We may anticipate several incidental consequences of this programme:

The current crisis is a reshuffle of the elements from the end of Obama’s mandate, except that London is now at the centre of the game rather than Washington. The United Kingdom, which can now no longer count on the support of Secretary of State Rex Tillerson, will turn to the new US National Security Advisor, John Bolton [15]. Contrary to the allegations of the US Press, Bolton is absolutely not a neo-conservative, but a close friend of Steve Bannon. He refuses the idea that his country could be submitted to international law, and howls at Communists and Muslims, but in reality he has no intention of launching any new wars, and desires only to live at peace in his own home. He will not fail to sign all the declarations proposed to him against Russia, Iran, Venezuela, and North Korea. London will be unable to manipulate him to exclude Moscow from the Security Council, because his personal objective is not to reform the UNO, but to get rid of it altogether. He will however be a faithful ally concerning the the conservation of the « common spaces » and the opposition to the Chinese « Silk Road », particularly since he was the initiator of the Proliferation Security Initiative – PSI in 2003. We should therefore begin to notice the outbreak, here and there, along the traces of the Chinese routes, of new pseudo civil wars nourished by the Anglo-Saxons.

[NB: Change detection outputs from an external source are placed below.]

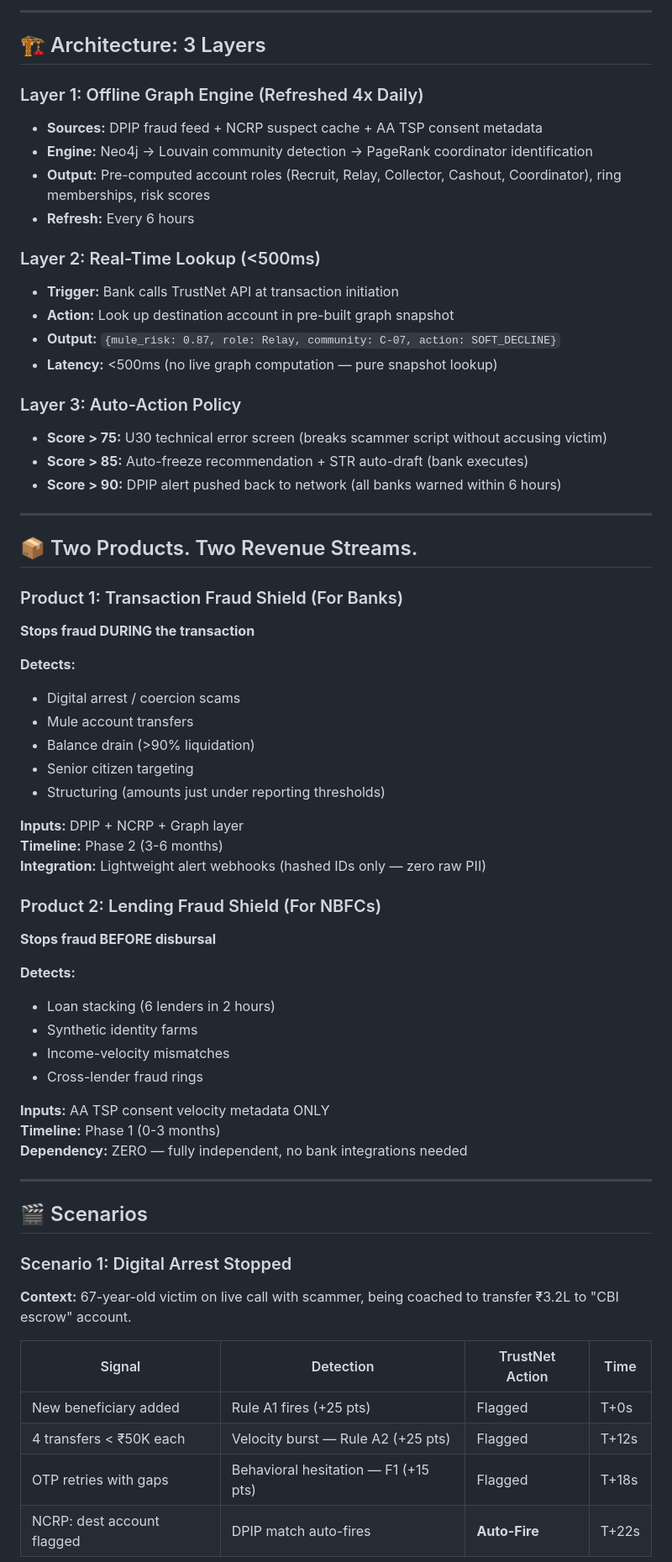
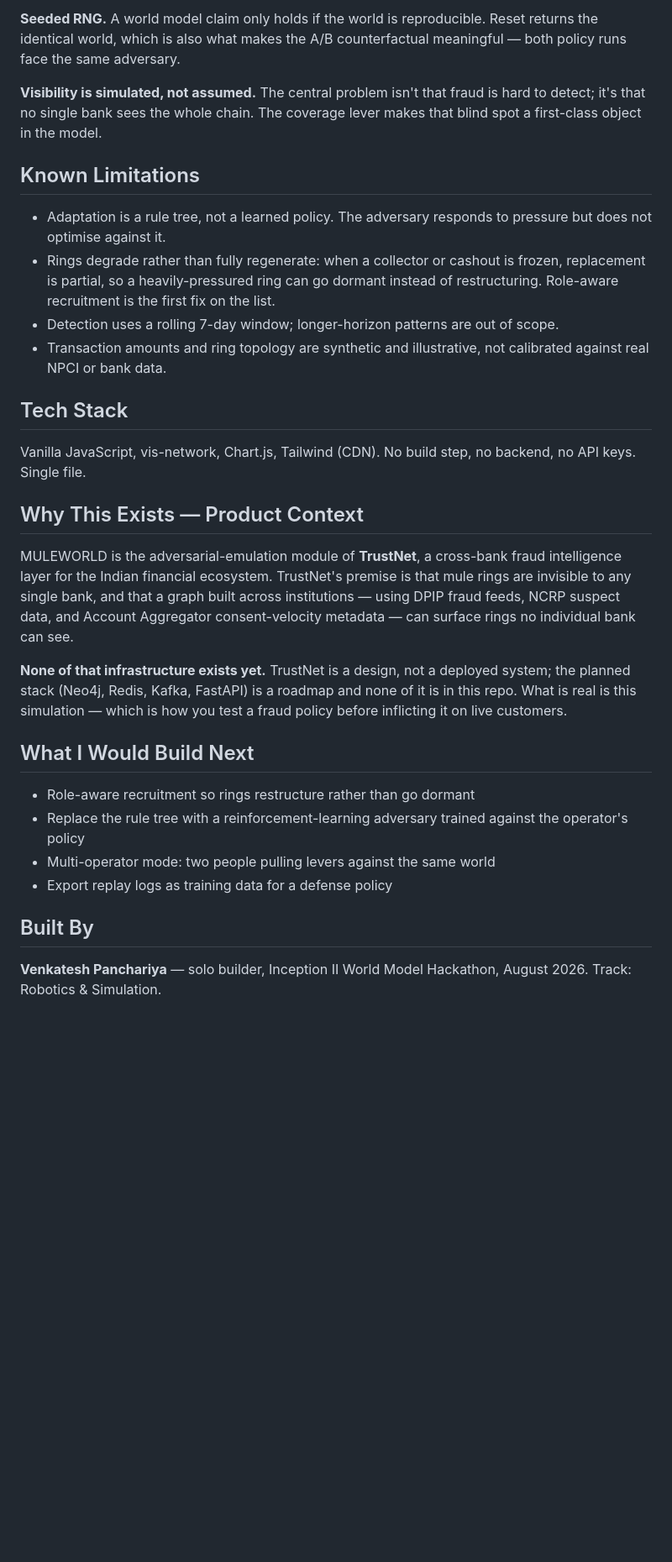
Before and after one commit to ecepanch/Fraud_Detection, a Markdown page: README.md, the part around one of its changes. Shown at 84% size. Drawn GitHub-style; blank space fills up the shorter version.

```diff
--- a/README.md
+++ b/README.md
@@ -39,67 +59,33 @@ Modern fraud rings use **3-to-4-hop relay chains** across multiple banks (HDFC
 
----
+**Seeded RNG.** A world model claim only holds if the world is reproducible. Reset returns the identical world, which is also what makes the A/B counterfactual meaningful — both policy runs face the same adversary.
 
-## 🏗️ Architecture: 3 Layers
+**Visibility is simulated, not assumed.** The central problem isn't that fraud is hard to detect; it's that no single bank sees the whole chain. The coverage lever makes that blind spot a first-class object in the model.
 
-### Layer 1: Offline Graph Engine (Refreshed 4x Daily)
-- **Sources:** DPIP fraud feed + NCRP suspect cache + AA TSP consent metadata
-- **Engine:** Neo4j → Louvain community detection → PageRank coordinator identification
-- **Output:** Pre-computed account roles (Recruit, Relay, Collector, Cashout, Coordinator), ring memberships, risk scores
-- **Refresh:** Every 6 hours
+## Known Limitations
 
-### Layer 2: Real-Time Lookup (<500ms)
-- **Trigger:** Bank calls TrustNet API at transaction initiation
-- **Action:** Look up destination account in pre-built graph snapshot
-- **Output:** `{mule_risk: 0.87, role: Relay, community: C-07, action: SOFT_DECLINE}`
-- **Latency:** <500ms (no live graph computation — pure snapshot lookup)
+- Adaptation is a rule tree, not a learned policy. The adversary responds to pressure but does not optimise against it.
+- Rings degrade rather than fully regenerate: when a collector or cashout is frozen, replacement is partial, so a heavily-pressured ring can go dormant instead of restructuring. Role-aware recruitment is the first fix on the list.
+- Detection uses a rolling 7-day window; longer-horizon patterns are out of scope.
+- Transaction amounts and ring topology are synthetic and illustrative, not calibrated against real NPCI or bank data.
 
-### Layer 3: Auto-Action Policy
-- **Score > 75:** U30 technical error screen (breaks scammer script without accusing victim)
-- **Score > 85:** Auto-freeze recommendation + STR auto-draft (bank executes)
-- **Score > 90:** DPIP alert pushed back to network (all banks warned within 6 hours)
+## Tech Stack
 
----
+Vanilla JavaScript, vis-network, Chart.js, Tailwind (CDN). No build step, no backend, no API keys. Single file.
 
-## 📦 Two Products. Two Revenue Streams.
+## Why This Exists — Product Context
 
-### Product 1: Transaction Fraud Shield (For Banks)
-**Stops fraud DURING the transaction**
+MULEWORLD is the adversarial-emulation module of **TrustNet**, a cross-bank fraud intelligence layer for the Indian financial ecosystem. TrustNet's premise is that mule rings are invisible to any single bank, and that a graph built across institutions — using DPIP fraud feeds, NCRP suspect data, and Account Aggregator consent-velocity metadata — can surface rings no individual bank can see.
 
-**Detects:**
-- Digital arrest / coercion scams
-- Mule account transfers
-- Balance drain (>90% liquidation)
-- Senior citizen targeting
-- Structuring (amounts just under reporting thresholds)
+**None of that infrastructure exists yet.** TrustNet is a design, not a deployed system; the planned stack (Neo4j, Redis, Kafka, FastAPI) is a roadmap and none of it is in this repo. What is real is this simulation — which is how you test a fraud policy before inflicting it on live customers.
 
-**Inputs:** DPIP + NCRP + Graph layer
-**Timeline:** Phase 2 (3-6 months)
-**Integration:** Lightweight alert webhooks (hashed IDs only — zero raw PII)
+## What I Would Build Next
 
-### Product 2: Lending Fraud Shield (For NBFCs)
-**Stops fraud BEFORE disbursal**
+- Role-aware recruitment so rings restructure rather than go dormant
+- Replace the rule tree with a reinforcement-learning adversary trained against the operator's policy
+- Multi-operator mode: two people pulling levers against the same world
+- Export replay logs as training data for a defense policy
 
-**Detects:**
-- Loan stacking (6 lenders in 2 hours)
-- Synthetic identity farms
-- Income-velocity mismatches
-- Cross-lender fraud rings
+## Built By
 
-**Inputs:** AA TSP consent velocity metadata ONLY
-**Timeline:** Phase 1 (0-3 months)
-**Dependency:** ZERO — fully independent, no bank integrations needed
+**Venkatesh Panchariya** — solo builder, Inception II World Model Hackathon, August 2026. Track: Robotics & Simulation.
 
----
-
-## 🎬 Scenarios
-
-### Scenario 1: Digital Arrest Stopped
-**Context:** 67-year-old victim on live call with scammer, being coached to transfer ₹3.2L to "CBI escrow" account.
-
-| Signal | Detection | TrustNet Action | Time |
-|---|---|---|---|
-| New beneficiary added | Rule A1 fires (+25 pts) | Flagged | T+0s |
-| 4 transfers < ₹50K each | Velocity burst — Rule A2 (+25 pts) | Flagged | T+12s |
-| OTP retries with gaps | Behavioral hesitation — F1 (+15 pts) | Flagged | T+18s |
-| NCRP: dest account flagged | DPIP match auto-fires | **Auto-Fire** | T+22s |
-
```
Also changed, not shown: other parts of README.md (+45 -159 lines).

Saudi Arabia is preparing the creation of the « Neom », a new fiscal paradise in the Sinaï and the Red Sea. It should replace Beyrouth and Dubaï, but not Tel-Aviv. London will connect it with the Crown’s different fiscal paradises – including the City of London, which is not English, but depends directly from Queen Elisabeth – in order to guarantee the opacity of international commerce.

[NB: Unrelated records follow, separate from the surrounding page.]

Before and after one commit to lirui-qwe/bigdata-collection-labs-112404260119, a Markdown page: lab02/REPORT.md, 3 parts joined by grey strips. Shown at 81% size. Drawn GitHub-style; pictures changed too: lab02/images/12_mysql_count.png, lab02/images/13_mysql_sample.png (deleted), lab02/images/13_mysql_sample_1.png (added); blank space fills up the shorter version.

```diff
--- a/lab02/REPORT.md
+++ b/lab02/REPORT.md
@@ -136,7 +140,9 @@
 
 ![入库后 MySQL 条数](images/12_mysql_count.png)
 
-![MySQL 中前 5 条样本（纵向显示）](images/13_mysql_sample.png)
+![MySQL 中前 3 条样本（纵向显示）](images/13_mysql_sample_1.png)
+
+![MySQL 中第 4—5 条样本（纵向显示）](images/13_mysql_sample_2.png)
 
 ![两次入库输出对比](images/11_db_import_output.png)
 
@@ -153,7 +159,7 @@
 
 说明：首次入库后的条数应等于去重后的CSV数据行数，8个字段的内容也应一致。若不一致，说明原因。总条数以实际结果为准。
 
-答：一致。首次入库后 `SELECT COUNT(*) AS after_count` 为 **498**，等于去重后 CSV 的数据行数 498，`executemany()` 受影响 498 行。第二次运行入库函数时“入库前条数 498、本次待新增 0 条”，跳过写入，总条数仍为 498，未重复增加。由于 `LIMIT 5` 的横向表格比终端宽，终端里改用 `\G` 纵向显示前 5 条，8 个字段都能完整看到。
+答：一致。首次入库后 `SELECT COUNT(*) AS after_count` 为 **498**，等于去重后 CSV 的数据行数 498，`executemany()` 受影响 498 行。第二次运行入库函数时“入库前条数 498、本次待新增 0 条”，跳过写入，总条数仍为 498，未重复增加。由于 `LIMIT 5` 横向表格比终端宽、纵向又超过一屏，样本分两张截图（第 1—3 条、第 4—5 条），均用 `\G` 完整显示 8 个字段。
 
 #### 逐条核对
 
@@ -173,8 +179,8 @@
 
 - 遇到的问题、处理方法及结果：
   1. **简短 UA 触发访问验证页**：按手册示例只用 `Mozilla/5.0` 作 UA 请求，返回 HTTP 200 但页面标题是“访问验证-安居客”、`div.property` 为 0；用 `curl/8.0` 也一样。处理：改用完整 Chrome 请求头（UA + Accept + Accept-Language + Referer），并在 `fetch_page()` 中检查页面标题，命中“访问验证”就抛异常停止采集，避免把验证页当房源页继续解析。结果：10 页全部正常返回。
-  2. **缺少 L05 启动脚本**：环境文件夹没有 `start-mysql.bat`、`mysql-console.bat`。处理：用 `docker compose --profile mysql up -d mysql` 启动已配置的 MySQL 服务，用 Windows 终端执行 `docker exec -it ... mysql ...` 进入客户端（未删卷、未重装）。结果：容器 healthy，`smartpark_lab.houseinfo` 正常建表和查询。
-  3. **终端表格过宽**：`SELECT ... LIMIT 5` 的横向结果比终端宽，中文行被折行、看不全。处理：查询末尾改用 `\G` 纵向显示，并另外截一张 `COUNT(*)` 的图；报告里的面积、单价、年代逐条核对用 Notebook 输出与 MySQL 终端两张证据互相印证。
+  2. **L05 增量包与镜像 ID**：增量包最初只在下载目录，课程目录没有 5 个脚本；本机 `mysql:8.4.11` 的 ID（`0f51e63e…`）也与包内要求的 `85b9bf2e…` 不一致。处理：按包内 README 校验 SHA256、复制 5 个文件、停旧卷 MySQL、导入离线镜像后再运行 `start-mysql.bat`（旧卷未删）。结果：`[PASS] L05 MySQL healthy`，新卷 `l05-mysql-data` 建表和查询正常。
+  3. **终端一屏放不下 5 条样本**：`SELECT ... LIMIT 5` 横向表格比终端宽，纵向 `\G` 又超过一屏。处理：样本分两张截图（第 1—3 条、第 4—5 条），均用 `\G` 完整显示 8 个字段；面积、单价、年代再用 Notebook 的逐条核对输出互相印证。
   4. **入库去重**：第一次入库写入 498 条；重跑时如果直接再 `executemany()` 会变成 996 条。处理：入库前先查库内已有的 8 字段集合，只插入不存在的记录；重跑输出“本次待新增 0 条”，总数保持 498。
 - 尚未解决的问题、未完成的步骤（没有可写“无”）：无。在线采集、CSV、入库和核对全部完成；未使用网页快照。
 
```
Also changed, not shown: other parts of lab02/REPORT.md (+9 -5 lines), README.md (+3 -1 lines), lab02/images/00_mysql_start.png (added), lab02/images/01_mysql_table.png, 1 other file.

The multitude of jihadist organisations which flows out of the Levant is still controlled by MI6, via the Muslim Brotherhood and the Order of the Naqshbandis. These troops may well be redeployed for use, mainly against Russia – and not against China or in the Caribbean, which is the option currently being studied.

After the Second World War, we were witness to the decolonisation of the European empires, and then, after the Vietnam war, we saw the financialisation of the world economy by the Anglo-Saxons, and finally, after the dissolution of the Soviet Union, we saw the solitary attempt at world domination by the United States. Today, with the powerful rise of modern Russia and China, the fantasy of a culturally globalised world governed in unipolar fashion is fading away, while the Western powers – and particularly the United Kingdom – are falling back on their own imperial dreams. Of course, the high level of current education in the old colonies is forcing them to rethink their models of domination.

added by alfonso